• [Web page edit records]:
- Opening Delimiter -
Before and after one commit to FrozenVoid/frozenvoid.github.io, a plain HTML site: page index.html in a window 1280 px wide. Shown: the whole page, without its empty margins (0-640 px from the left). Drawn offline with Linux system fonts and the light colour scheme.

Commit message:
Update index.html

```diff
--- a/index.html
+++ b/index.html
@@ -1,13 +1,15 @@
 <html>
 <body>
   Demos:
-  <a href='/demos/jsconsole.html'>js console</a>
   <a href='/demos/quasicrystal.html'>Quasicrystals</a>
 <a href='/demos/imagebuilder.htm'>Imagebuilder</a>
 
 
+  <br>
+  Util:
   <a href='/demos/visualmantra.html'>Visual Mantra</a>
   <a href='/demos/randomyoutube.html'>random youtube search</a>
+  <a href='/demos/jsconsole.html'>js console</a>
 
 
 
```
- Closing Delimiter -
• [EXERCISE PROMPT]:
The records are to be repeated in full, exactly as they stand.

• [SOLUTION FOR THIS PROBLEM]:
Before and after one commit to FrozenVoid/frozenvoid.github.io, a plain HTML site: page index.html in a window 1280 px wide. Shown: the whole page, without its empty margins (0-640 px from the left). Drawn offline with Linux system fonts and the light colour scheme.

Commit message:
Update index.html

```diff
--- a/index.html
+++ b/index.html
@@ -1,13 +1,15 @@
 <html>
 <body>
   Demos:
-  <a href='/demos/jsconsole.html'>js console</a>
   <a href='/demos/quasicrystal.html'>Quasicrystals</a>
 <a href='/demos/imagebuilder.htm'>Imagebuilder</a>
 
 
+  <br>
+  Util:
   <a href='/demos/visualmantra.html'>Visual Mantra</a>
   <a href='/demos/randomyoutube.html'>random youtube search</a>
+  <a href='/demos/jsconsole.html'>js console</a>
 
 
 
```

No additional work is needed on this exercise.